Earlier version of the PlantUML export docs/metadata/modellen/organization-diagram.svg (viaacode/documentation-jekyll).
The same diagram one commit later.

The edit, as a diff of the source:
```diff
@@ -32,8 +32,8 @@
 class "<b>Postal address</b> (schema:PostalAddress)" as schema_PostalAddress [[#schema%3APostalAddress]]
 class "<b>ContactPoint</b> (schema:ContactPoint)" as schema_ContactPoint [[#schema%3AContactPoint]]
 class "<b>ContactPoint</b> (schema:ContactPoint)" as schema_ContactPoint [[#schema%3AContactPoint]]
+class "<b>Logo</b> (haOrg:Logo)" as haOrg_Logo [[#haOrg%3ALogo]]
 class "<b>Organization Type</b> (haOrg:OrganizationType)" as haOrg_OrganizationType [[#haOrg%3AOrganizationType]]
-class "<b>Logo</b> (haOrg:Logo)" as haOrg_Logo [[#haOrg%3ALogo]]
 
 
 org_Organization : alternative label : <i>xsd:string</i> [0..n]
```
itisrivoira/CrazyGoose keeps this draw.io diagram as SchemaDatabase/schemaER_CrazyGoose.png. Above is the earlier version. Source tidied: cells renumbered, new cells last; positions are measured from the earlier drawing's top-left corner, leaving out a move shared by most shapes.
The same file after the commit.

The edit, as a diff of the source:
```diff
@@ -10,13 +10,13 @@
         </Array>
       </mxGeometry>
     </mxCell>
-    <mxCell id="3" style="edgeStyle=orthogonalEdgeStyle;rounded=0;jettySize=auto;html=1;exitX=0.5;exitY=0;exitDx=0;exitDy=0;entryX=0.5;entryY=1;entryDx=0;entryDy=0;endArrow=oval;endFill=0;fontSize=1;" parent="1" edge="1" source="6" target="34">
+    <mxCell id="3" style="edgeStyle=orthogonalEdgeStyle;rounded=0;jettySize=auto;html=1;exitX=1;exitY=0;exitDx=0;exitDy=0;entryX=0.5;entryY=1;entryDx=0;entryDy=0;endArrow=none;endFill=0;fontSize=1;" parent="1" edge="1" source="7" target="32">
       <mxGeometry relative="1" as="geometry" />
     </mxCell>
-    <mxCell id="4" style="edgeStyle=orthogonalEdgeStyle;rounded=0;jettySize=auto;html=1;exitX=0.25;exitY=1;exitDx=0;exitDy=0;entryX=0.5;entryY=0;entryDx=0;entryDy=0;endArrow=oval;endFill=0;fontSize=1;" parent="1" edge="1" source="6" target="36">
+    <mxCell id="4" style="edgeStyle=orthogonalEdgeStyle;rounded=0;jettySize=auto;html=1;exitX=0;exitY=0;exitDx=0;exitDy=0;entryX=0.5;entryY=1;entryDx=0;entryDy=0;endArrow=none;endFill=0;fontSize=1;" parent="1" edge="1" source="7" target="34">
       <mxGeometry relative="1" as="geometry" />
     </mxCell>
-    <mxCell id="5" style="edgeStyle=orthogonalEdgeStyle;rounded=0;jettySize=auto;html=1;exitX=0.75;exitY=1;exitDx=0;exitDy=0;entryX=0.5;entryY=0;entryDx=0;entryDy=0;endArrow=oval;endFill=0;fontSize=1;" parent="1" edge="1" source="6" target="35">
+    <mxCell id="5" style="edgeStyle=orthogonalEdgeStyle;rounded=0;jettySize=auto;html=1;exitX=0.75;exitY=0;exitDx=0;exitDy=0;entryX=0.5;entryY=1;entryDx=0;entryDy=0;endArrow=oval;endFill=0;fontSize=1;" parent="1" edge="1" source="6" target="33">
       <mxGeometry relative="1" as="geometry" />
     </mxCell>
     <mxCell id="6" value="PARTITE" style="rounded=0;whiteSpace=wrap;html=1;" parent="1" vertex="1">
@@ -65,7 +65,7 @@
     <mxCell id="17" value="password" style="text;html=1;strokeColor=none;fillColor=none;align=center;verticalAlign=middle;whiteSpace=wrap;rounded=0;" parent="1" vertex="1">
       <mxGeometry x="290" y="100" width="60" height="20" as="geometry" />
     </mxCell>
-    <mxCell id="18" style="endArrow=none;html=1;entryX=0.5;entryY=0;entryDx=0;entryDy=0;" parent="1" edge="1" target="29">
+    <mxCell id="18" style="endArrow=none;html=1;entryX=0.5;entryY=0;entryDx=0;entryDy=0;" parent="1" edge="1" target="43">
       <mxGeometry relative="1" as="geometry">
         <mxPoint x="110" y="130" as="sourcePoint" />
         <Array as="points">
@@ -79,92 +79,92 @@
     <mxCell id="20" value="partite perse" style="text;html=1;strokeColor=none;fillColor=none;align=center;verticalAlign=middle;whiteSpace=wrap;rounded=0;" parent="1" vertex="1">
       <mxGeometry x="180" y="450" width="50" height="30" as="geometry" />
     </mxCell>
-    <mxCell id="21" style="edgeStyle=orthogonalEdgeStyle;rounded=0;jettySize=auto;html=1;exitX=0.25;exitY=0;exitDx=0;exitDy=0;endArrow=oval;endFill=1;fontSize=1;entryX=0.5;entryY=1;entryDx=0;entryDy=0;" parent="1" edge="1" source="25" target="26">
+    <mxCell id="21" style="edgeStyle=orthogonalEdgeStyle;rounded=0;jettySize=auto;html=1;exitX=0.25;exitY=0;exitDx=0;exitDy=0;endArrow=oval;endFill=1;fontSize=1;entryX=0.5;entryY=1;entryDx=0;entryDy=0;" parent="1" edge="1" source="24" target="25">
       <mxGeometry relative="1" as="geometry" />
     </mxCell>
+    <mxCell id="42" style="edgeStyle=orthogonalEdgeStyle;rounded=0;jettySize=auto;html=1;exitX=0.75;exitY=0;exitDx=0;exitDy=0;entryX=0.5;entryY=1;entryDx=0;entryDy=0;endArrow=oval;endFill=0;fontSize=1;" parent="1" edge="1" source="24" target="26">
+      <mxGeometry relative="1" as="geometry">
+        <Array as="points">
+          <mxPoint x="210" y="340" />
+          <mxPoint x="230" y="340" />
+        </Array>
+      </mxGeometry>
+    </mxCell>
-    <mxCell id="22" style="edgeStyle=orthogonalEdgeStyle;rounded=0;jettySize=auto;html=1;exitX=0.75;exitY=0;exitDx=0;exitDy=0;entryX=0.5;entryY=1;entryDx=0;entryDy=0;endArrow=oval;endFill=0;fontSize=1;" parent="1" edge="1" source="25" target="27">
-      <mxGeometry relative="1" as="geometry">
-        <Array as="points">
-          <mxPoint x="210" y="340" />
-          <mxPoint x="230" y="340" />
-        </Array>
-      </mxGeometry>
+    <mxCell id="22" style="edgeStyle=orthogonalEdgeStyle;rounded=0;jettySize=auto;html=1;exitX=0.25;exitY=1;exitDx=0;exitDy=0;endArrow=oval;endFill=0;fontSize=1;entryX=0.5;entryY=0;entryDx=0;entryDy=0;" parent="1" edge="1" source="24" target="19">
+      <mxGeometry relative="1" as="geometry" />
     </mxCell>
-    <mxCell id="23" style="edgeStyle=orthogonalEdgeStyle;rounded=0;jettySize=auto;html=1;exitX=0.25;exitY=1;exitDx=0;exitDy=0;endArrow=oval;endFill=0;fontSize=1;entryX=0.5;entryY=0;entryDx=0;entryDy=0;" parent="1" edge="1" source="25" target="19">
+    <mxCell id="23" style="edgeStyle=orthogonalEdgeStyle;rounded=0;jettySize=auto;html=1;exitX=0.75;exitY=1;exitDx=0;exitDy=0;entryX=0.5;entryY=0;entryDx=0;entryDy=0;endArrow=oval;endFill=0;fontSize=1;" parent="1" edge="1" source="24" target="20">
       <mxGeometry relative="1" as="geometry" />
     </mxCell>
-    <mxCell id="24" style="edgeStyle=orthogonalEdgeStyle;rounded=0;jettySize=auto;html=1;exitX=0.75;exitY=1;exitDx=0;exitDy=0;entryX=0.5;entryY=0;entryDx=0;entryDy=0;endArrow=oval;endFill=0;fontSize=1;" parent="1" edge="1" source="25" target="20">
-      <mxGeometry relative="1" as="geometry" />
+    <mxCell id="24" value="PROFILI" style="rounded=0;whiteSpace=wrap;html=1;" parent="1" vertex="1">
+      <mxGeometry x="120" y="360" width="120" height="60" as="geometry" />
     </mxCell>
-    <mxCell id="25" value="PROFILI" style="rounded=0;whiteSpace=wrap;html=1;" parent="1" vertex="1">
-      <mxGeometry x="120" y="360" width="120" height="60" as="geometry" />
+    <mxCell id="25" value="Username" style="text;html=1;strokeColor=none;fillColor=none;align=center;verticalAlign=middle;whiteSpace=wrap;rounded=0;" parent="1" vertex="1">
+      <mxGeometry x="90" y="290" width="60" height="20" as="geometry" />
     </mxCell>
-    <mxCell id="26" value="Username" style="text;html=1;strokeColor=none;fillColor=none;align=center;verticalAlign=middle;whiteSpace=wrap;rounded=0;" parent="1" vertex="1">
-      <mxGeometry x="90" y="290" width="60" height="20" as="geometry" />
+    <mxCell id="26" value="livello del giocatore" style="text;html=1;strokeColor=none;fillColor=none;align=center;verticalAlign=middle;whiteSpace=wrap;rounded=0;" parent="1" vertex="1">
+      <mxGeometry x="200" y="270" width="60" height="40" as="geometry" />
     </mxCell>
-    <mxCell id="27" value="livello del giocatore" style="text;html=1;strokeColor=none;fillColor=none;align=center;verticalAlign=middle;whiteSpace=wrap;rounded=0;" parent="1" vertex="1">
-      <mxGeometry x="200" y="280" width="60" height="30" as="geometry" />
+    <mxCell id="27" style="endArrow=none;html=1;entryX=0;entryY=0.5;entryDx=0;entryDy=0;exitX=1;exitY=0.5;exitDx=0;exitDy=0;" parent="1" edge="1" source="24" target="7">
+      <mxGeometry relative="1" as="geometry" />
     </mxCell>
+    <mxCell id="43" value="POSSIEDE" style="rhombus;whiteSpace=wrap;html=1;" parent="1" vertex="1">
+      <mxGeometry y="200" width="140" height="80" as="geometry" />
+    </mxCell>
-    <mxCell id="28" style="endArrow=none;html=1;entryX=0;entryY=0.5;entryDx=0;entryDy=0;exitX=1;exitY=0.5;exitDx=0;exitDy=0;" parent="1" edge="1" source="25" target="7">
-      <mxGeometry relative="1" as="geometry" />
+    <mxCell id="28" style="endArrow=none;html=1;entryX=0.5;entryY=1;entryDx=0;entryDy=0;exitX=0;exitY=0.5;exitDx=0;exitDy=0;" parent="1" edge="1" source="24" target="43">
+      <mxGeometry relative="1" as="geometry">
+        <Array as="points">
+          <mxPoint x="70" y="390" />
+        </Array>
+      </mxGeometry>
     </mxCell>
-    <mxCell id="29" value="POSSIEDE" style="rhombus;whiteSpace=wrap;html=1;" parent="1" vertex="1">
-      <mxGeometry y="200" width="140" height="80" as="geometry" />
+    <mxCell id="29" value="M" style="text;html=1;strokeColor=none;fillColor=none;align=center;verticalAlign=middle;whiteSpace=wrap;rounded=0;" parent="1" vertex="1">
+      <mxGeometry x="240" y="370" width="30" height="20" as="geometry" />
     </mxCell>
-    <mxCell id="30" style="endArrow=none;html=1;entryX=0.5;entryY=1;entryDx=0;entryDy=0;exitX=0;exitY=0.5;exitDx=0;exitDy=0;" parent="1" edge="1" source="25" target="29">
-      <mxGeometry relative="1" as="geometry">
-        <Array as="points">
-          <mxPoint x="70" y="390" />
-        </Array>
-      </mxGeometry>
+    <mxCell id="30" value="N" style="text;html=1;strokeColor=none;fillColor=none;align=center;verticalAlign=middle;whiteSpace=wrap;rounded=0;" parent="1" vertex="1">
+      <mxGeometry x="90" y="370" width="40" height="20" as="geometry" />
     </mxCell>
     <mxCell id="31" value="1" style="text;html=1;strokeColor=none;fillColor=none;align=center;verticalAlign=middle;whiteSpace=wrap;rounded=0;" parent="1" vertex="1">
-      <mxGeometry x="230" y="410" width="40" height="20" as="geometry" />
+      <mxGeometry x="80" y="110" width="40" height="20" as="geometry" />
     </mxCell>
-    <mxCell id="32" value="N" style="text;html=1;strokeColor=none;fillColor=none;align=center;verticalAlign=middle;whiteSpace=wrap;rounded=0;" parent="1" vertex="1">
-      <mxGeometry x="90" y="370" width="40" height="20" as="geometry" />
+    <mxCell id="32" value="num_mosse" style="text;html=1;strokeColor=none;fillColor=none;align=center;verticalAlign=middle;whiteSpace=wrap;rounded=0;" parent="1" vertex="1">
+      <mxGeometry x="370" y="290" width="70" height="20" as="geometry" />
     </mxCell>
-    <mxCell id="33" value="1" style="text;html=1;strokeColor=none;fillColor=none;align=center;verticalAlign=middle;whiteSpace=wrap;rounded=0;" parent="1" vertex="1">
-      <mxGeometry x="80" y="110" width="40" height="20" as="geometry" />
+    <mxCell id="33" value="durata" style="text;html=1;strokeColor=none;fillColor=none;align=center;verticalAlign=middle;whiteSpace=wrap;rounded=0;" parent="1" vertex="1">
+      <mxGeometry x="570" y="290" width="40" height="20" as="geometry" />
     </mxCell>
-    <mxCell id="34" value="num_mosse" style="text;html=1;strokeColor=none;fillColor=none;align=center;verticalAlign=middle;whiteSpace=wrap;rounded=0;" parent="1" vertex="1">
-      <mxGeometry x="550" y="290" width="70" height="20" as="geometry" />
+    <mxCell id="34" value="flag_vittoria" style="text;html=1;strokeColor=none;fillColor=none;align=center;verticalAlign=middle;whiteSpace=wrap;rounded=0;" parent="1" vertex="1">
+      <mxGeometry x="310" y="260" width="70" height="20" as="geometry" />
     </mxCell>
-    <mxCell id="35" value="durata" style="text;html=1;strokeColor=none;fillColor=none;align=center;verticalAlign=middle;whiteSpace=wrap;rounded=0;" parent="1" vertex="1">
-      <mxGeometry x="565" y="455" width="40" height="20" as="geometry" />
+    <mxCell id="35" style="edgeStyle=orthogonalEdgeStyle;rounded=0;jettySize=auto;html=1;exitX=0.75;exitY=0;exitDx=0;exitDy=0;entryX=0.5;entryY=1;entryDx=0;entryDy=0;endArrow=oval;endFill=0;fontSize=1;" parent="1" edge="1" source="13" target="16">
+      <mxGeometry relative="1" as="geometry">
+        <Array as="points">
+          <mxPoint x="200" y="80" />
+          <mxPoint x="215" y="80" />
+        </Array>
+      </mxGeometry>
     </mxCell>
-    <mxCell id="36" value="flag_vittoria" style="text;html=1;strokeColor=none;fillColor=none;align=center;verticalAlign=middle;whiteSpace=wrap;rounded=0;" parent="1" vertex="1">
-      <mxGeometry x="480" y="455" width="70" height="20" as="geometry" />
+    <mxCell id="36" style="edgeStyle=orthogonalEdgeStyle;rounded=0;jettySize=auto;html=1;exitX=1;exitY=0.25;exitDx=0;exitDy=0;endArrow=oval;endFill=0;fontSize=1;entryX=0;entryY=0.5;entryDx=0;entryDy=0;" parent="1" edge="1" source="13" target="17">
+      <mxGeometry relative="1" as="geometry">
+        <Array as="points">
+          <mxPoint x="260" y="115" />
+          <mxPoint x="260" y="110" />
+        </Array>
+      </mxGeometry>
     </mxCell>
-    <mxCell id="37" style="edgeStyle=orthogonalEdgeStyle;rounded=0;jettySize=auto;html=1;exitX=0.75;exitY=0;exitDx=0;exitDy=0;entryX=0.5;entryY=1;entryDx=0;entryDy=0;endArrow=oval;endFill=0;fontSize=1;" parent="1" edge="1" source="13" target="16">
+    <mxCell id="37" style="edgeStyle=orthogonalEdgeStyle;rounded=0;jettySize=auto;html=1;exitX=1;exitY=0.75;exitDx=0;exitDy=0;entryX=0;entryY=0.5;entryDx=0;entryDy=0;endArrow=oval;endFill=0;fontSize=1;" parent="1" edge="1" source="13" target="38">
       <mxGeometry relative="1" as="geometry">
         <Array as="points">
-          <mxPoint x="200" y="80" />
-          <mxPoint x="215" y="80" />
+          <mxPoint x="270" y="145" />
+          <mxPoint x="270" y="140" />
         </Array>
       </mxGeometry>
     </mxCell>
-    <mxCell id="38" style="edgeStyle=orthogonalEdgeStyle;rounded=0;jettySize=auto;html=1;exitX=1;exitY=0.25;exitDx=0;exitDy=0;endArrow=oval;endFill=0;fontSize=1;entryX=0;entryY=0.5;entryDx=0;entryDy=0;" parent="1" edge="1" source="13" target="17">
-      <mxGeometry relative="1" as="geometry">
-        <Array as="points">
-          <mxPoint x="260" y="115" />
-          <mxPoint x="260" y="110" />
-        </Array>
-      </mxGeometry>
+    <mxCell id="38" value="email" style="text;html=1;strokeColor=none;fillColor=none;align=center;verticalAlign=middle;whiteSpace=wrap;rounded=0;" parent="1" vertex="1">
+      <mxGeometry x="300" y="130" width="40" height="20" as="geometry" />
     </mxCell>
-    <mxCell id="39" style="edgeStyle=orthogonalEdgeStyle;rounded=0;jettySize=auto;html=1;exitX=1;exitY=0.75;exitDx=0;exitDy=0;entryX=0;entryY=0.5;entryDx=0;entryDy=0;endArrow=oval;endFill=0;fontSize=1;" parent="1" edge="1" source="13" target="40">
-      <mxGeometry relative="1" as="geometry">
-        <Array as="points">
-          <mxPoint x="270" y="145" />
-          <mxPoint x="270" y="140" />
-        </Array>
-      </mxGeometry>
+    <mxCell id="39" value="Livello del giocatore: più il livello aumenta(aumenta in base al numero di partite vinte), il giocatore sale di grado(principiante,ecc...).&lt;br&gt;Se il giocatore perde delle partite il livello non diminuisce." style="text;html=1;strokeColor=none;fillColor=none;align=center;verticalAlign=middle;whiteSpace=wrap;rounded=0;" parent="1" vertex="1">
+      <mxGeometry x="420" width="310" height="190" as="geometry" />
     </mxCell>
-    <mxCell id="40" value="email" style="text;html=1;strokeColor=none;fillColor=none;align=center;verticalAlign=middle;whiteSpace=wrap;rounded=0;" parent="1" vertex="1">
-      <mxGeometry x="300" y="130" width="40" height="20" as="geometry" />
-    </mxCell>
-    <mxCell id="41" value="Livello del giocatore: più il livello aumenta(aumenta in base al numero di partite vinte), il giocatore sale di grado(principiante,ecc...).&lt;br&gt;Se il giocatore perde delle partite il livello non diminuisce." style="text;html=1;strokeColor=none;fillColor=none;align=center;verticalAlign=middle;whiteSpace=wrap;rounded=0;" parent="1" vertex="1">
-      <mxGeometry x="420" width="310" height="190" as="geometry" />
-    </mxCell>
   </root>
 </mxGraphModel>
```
=-=-=
Return all lines of the material above in which "livello" occurs.

+    <mxCell id="26" value="livello del giocatore" style="text;html=1;strokeColor=none;fillColor=none;align=center;verticalAlign=middle;whiteSpace=wrap;rounded=0;" parent="1" vertex="1">
-    <mxCell id="27" value="livello del giocatore" style="text;html=1;strokeColor=none;fillColor=none;align=center;verticalAlign=middle;whiteSpace=wrap;rounded=0;" parent="1" vertex="1">
+    <mxCell id="39" value="Livello del giocatore: più il livello aumenta(aumenta in base al numero di partite vinte), il giocatore sale di grado(principiante,ecc...).&lt;br&gt;Se il giocatore perde delle partite il livello non diminuisce." style="text;html=1;strokeColor=none;fillColor=none;align=center;verticalAlign=middle;whiteSpace=wrap;rounded=0;" parent="1" vertex="1">
-    <mxCell id="41" value="Livello del giocatore: più il livello aumenta(aumenta in base al numero di partite vinte), il giocatore sale di grado(principiante,ecc...).&lt;br&gt;Se il giocatore perde delle partite il livello non diminuisce." style="text;html=1;strokeColor=none;fillColor=none;align=center;verticalAlign=middle;whiteSpace=wrap;rounded=0;" parent="1" vertex="1">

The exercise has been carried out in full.